▶ Required work:
Output the records, every one, exactly as given.

______________________________

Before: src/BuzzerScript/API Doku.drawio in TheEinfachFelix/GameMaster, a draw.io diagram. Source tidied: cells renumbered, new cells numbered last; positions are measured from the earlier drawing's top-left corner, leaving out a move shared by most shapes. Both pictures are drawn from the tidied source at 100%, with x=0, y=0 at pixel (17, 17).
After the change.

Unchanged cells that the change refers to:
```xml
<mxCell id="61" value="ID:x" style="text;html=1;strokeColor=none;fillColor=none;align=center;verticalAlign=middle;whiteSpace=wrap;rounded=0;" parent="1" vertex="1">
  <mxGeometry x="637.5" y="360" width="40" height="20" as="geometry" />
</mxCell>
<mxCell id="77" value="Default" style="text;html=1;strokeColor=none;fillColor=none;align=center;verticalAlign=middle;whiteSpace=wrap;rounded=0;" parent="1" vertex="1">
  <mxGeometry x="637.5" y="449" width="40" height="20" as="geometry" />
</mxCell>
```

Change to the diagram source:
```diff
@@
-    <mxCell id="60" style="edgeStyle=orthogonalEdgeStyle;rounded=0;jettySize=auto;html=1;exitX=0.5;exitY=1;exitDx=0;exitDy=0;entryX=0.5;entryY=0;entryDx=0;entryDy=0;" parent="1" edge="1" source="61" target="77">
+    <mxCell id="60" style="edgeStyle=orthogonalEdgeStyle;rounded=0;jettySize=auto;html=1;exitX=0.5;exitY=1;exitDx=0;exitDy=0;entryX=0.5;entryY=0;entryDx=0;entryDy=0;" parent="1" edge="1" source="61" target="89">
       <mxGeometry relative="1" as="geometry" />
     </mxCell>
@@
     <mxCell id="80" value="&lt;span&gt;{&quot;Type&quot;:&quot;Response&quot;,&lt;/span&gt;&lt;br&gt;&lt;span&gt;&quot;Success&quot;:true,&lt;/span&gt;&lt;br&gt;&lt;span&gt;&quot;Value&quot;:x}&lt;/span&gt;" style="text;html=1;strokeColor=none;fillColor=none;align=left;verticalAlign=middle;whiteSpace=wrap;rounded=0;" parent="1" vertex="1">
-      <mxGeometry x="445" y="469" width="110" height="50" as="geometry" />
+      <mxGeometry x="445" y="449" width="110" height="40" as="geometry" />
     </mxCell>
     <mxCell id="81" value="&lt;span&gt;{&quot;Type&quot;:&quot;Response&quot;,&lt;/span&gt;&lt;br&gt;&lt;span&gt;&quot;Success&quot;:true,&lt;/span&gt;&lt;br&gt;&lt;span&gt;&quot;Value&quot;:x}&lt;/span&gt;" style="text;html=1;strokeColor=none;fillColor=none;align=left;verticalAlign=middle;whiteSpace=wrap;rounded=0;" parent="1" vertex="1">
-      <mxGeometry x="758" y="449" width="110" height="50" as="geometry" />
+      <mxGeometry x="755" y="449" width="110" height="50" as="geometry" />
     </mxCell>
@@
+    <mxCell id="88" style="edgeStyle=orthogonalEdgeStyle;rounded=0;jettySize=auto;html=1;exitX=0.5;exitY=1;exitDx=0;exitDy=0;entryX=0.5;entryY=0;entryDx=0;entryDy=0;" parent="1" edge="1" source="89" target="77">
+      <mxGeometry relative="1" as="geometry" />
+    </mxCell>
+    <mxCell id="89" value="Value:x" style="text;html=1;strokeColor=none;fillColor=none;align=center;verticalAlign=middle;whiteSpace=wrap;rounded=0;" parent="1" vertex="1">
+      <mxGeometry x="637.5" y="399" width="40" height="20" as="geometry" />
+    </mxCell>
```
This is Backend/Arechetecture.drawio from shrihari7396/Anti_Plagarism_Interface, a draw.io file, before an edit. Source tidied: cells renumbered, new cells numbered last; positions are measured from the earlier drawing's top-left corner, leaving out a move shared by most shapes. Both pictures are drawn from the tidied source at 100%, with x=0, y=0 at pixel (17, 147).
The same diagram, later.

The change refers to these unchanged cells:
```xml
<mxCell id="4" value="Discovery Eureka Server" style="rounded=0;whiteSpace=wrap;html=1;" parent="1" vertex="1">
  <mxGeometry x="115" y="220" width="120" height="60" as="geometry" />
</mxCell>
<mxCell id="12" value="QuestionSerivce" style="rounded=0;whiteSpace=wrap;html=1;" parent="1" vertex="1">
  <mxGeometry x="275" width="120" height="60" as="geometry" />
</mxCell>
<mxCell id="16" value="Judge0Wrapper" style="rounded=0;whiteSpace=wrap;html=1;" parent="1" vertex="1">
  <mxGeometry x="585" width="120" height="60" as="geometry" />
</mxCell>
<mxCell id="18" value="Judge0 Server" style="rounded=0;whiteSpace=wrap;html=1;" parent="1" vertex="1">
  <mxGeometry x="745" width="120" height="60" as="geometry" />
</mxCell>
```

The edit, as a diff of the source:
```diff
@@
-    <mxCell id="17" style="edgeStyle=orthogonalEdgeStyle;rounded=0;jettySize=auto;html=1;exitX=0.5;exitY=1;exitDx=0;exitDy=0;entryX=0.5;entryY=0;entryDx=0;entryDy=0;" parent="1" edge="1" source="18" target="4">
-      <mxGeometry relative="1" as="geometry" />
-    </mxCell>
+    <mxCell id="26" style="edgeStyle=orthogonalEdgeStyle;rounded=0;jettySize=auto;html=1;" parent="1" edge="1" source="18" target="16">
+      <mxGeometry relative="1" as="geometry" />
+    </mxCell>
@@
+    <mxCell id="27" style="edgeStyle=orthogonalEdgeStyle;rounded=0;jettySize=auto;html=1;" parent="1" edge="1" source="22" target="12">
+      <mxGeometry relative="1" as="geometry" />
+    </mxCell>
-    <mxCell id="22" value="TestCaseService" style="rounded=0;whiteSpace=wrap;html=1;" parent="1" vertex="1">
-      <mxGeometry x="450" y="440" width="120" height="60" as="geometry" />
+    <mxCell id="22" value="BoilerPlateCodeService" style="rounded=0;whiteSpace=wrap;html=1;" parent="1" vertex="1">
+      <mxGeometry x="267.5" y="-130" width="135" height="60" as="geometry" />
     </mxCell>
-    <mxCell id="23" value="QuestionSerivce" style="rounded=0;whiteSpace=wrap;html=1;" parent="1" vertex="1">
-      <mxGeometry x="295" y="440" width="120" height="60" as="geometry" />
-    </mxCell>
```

______________________________

▶ Response for this exercise:
Before: src/BuzzerScript/API Doku.drawio in TheEinfachFelix/GameMaster, a draw.io diagram. Source tidied: cells renumbered, new cells numbered last; positions are measured from the earlier drawing's top-left corner, leaving out a move shared by most shapes. Both pictures are drawn from the tidied source at 100%, with x=0, y=0 at pixel (17, 17).
After the change.

Unchanged cells that the change refers to:
```xml
<mxCell id="61" value="ID:x" style="text;html=1;strokeColor=none;fillColor=none;align=center;verticalAlign=middle;whiteSpace=wrap;rounded=0;" parent="1" vertex="1">
  <mxGeometry x="637.5" y="360" width="40" height="20" as="geometry" />
</mxCell>
<mxCell id="77" value="Default" style="text;html=1;strokeColor=none;fillColor=none;align=center;verticalAlign=middle;whiteSpace=wrap;rounded=0;" parent="1" vertex="1">
  <mxGeometry x="637.5" y="449" width="40" height="20" as="geometry" />
</mxCell>
```

Change to the diagram source:
```diff
@@
-    <mxCell id="60" style="edgeStyle=orthogonalEdgeStyle;rounded=0;jettySize=auto;html=1;exitX=0.5;exitY=1;exitDx=0;exitDy=0;entryX=0.5;entryY=0;entryDx=0;entryDy=0;" parent="1" edge="1" source="61" target="77">
+    <mxCell id="60" style="edgeStyle=orthogonalEdgeStyle;rounded=0;jettySize=auto;html=1;exitX=0.5;exitY=1;exitDx=0;exitDy=0;entryX=0.5;entryY=0;entryDx=0;entryDy=0;" parent="1" edge="1" source="61" target="89">
       <mxGeometry relative="1" as="geometry" />
     </mxCell>
@@
     <mxCell id="80" value="&lt;span&gt;{&quot;Type&quot;:&quot;Response&quot;,&lt;/span&gt;&lt;br&gt;&lt;span&gt;&quot;Success&quot;:true,&lt;/span&gt;&lt;br&gt;&lt;span&gt;&quot;Value&quot;:x}&lt;/span&gt;" style="text;html=1;strokeColor=none;fillColor=none;align=left;verticalAlign=middle;whiteSpace=wrap;rounded=0;" parent="1" vertex="1">
-      <mxGeometry x="445" y="469" width="110" height="50" as="geometry" />
+      <mxGeometry x="445" y="449" width="110" height="40" as="geometry" />
     </mxCell>
     <mxCell id="81" value="&lt;span&gt;{&quot;Type&quot;:&quot;Response&quot;,&lt;/span&gt;&lt;br&gt;&lt;span&gt;&quot;Success&quot;:true,&lt;/span&gt;&lt;br&gt;&lt;span&gt;&quot;Value&quot;:x}&lt;/span&gt;" style="text;html=1;strokeColor=none;fillColor=none;align=left;verticalAlign=middle;whiteSpace=wrap;rounded=0;" parent="1" vertex="1">
-      <mxGeometry x="758" y="449" width="110" height="50" as="geometry" />
+      <mxGeometry x="755" y="449" width="110" height="50" as="geometry" />
     </mxCell>
@@
+    <mxCell id="88" style="edgeStyle=orthogonalEdgeStyle;rounded=0;jettySize=auto;html=1;exitX=0.5;exitY=1;exitDx=0;exitDy=0;entryX=0.5;entryY=0;entryDx=0;entryDy=0;" parent="1" edge="1" source="89" target="77">
+      <mxGeometry relative="1" as="geometry" />
+    </mxCell>
+    <mxCell id="89" value="Value:x" style="text;html=1;strokeColor=none;fillColor=none;align=center;verticalAlign=middle;whiteSpace=wrap;rounded=0;" parent="1" vertex="1">
+      <mxGeometry x="637.5" y="399" width="40" height="20" as="geometry" />
+    </mxCell>
```
This is Backend/Arechetecture.drawio from shrihari7396/Anti_Plagarism_Interface, a draw.io file, before an edit. Source tidied: cells renumbered, new cells numbered last; positions are measured from the earlier drawing's top-left corner, leaving out a move shared by most shapes. Both pictures are drawn from the tidied source at 100%, with x=0, y=0 at pixel (17, 147).
The same diagram, later.

The change refers to these unchanged cells:
```xml
<mxCell id="4" value="Discovery Eureka Server" style="rounded=0;whiteSpace=wrap;html=1;" parent="1" vertex="1">
  <mxGeometry x="115" y="220" width="120" height="60" as="geometry" />
</mxCell>
<mxCell id="12" value="QuestionSerivce" style="rounded=0;whiteSpace=wrap;html=1;" parent="1" vertex="1">
  <mxGeometry x="275" width="120" height="60" as="geometry" />
</mxCell>
<mxCell id="16" value="Judge0Wrapper" style="rounded=0;whiteSpace=wrap;html=1;" parent="1" vertex="1">
  <mxGeometry x="585" width="120" height="60" as="geometry" />
</mxCell>
<mxCell id="18" value="Judge0 Server" style="rounded=0;whiteSpace=wrap;html=1;" parent="1" vertex="1">
  <mxGeometry x="745" width="120" height="60" as="geometry" />
</mxCell>
```

The edit, as a diff of the source:
```diff
@@
-    <mxCell id="17" style="edgeStyle=orthogonalEdgeStyle;rounded=0;jettySize=auto;html=1;exitX=0.5;exitY=1;exitDx=0;exitDy=0;entryX=0.5;entryY=0;entryDx=0;entryDy=0;" parent="1" edge="1" source="18" target="4">
-      <mxGeometry relative="1" as="geometry" />
-    </mxCell>
+    <mxCell id="26" style="edgeStyle=orthogonalEdgeStyle;rounded=0;jettySize=auto;html=1;" parent="1" edge="1" source="18" target="16">
+      <mxGeometry relative="1" as="geometry" />
+    </mxCell>
@@
+    <mxCell id="27" style="edgeStyle=orthogonalEdgeStyle;rounded=0;jettySize=auto;html=1;" parent="1" edge="1" source="22" target="12">
+      <mxGeometry relative="1" as="geometry" />
+    </mxCell>
-    <mxCell id="22" value="TestCaseService" style="rounded=0;whiteSpace=wrap;html=1;" parent="1" vertex="1">
-      <mxGeometry x="450" y="440" width="120" height="60" as="geometry" />
+    <mxCell id="22" value="BoilerPlateCodeService" style="rounded=0;whiteSpace=wrap;html=1;" parent="1" vertex="1">
+      <mxGeometry x="267.5" y="-130" width="135" height="60" as="geometry" />
     </mxCell>
-    <mxCell id="23" value="QuestionSerivce" style="rounded=0;whiteSpace=wrap;html=1;" parent="1" vertex="1">
-      <mxGeometry x="295" y="440" width="120" height="60" as="geometry" />
-    </mxCell>
```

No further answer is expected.